When not in use my compressor stays turned off and I modified the factory outlet to include a quarter turn ball valve so that I can retain all air in the receiver tank and not have to charge the tank up every time that I use it. As I turned the valve on I was reminded that I have a rather large air leak that can drain the 30 gallon tank down from 150 psig to 60 psig within a few hours.

While my air system is almost as simple as it can be, single air hose real with an additional quick disconnect before the hose reel for small quick blow offs, it still has over a dozen connections within the system. While my worst offending leak is audible to my slightly aged ears there are other leaks that I cannot see or hear. That is unless I use one of two methods I know to find leaks.

The easiest is right out of our 6 Steps of Compressed Air Optimization, the Ultrasonic Leak Detector (ULD). The ULD is a versatile, low cost, hands free electronic device that will quickly and easily detect the general vicinity of a leak and then easily pinpoint the exact point of the leak. In conducting a test, it took right at twenty minutes to test each of the connections within my system and identify which connections had leaks. The actual repairs of the leaks around an hour. Before fixing though I timed the amount of time it took a friend to use the soapy water method to detect the same leaks.

The soapy water method timed in at around thirty-five minutes for the same number of connections. This was due to a few of the fittings needing to be tested multiple times because of small leaks. It then took an additional fifteen minutes to wipe up all the soapy water that was now dripping down the air line and around the fittings.

While both methods found the same leaks and the ULD performed the task quicker and without any cleanup required, the true focus was on all leaks being repaired. My system has a dozen connection points for a two outlet compressed air system that are regulated and filtered at a single point. This system was draining a 30 gallon tank within a few hours which costs me every time I used my compressor and did not shut off the valve that shuts off the system.

This burden on my electrical bill was removed with less than two hours of labor and I can now leave the compressor fully charged and have air as soon as I need it rather than having to wait for the tank to charge up. Had this been in a production environment the cost could have crippled production resulting in catastrophic.

If you would like to discuss how leaks within your system can easily be found by using the ULD or would like to learn more about the other five steps in our Six Steps To Compressed Air Optimization, contact an Application Engineer.

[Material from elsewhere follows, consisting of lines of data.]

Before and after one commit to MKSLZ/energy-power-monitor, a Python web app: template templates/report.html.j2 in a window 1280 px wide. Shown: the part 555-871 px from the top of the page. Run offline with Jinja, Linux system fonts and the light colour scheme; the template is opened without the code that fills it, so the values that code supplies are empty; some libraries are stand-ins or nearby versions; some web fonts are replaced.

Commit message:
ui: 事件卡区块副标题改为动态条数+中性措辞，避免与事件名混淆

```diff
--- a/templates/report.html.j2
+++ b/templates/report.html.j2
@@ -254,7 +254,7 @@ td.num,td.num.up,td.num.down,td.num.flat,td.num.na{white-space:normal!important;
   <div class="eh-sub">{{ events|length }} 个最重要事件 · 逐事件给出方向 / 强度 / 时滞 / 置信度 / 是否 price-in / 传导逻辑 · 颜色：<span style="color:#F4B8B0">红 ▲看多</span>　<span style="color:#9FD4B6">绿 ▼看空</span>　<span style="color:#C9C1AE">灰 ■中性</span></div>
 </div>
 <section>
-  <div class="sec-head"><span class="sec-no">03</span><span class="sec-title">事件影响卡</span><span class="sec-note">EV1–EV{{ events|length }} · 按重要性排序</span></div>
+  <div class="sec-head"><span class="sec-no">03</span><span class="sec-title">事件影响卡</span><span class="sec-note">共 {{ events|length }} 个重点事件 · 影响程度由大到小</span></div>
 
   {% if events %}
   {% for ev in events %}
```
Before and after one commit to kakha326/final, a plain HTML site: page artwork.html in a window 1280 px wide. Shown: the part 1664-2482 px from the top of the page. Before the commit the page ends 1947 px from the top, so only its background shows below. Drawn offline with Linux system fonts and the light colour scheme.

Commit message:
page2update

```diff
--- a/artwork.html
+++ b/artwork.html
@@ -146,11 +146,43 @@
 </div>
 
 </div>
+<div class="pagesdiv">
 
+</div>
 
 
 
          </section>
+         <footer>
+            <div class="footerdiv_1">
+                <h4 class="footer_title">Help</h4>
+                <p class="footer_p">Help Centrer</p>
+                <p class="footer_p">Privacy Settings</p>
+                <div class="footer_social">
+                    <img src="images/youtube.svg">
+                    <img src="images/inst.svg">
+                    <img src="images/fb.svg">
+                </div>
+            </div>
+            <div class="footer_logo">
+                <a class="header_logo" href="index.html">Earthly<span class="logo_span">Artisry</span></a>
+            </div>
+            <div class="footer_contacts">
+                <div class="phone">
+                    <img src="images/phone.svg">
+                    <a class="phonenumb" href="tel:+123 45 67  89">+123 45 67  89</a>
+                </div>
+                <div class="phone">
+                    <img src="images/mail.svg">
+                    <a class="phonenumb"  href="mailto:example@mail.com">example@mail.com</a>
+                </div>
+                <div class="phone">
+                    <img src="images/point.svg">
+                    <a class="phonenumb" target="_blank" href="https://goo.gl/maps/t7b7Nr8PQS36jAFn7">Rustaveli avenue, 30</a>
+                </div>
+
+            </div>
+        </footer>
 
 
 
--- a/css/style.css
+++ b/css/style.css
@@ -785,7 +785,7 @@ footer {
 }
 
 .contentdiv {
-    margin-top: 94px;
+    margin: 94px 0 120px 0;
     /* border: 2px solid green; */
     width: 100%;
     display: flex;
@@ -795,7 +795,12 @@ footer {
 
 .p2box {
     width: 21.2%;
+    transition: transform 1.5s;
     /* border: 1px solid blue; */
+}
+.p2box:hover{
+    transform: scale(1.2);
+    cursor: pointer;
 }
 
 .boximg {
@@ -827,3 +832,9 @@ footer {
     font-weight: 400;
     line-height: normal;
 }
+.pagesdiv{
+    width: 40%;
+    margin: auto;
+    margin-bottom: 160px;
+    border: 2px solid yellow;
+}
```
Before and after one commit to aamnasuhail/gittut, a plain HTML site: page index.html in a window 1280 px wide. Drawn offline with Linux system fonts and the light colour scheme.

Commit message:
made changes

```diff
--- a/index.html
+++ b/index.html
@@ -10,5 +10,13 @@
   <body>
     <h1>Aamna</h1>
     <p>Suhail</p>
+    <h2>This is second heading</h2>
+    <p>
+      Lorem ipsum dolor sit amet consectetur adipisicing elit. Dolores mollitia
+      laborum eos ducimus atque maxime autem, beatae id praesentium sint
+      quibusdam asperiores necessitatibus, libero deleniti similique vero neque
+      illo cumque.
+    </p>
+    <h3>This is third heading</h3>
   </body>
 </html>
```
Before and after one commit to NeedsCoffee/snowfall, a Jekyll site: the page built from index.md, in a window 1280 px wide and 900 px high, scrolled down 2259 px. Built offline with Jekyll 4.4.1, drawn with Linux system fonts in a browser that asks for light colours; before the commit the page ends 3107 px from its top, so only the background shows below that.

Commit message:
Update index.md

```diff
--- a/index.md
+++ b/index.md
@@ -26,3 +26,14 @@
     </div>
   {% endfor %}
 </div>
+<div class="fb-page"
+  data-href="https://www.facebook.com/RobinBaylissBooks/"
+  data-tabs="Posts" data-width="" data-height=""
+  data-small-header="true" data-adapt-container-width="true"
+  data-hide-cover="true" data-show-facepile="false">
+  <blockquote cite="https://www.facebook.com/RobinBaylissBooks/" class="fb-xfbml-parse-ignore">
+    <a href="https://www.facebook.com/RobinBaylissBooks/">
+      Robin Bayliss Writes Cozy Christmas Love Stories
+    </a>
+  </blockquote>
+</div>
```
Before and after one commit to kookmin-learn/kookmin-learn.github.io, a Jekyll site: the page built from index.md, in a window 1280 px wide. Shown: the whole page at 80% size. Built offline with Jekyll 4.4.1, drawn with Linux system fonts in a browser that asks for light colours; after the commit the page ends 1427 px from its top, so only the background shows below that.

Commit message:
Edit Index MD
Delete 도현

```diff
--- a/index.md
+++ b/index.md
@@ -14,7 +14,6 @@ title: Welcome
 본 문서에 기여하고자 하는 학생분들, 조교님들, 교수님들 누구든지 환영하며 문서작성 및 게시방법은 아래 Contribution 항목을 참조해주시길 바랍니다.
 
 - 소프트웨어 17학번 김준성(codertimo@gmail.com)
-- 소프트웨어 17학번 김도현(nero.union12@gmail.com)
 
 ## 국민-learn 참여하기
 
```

Brian Farno
Application Engineer
Ph. 1-513-671-3322
BrianFarno@EXAIR.com
@EXAIR_BF

Brian Farno
Application Engineer
BrianFarno@EXAIR.com
@EXAIR_BF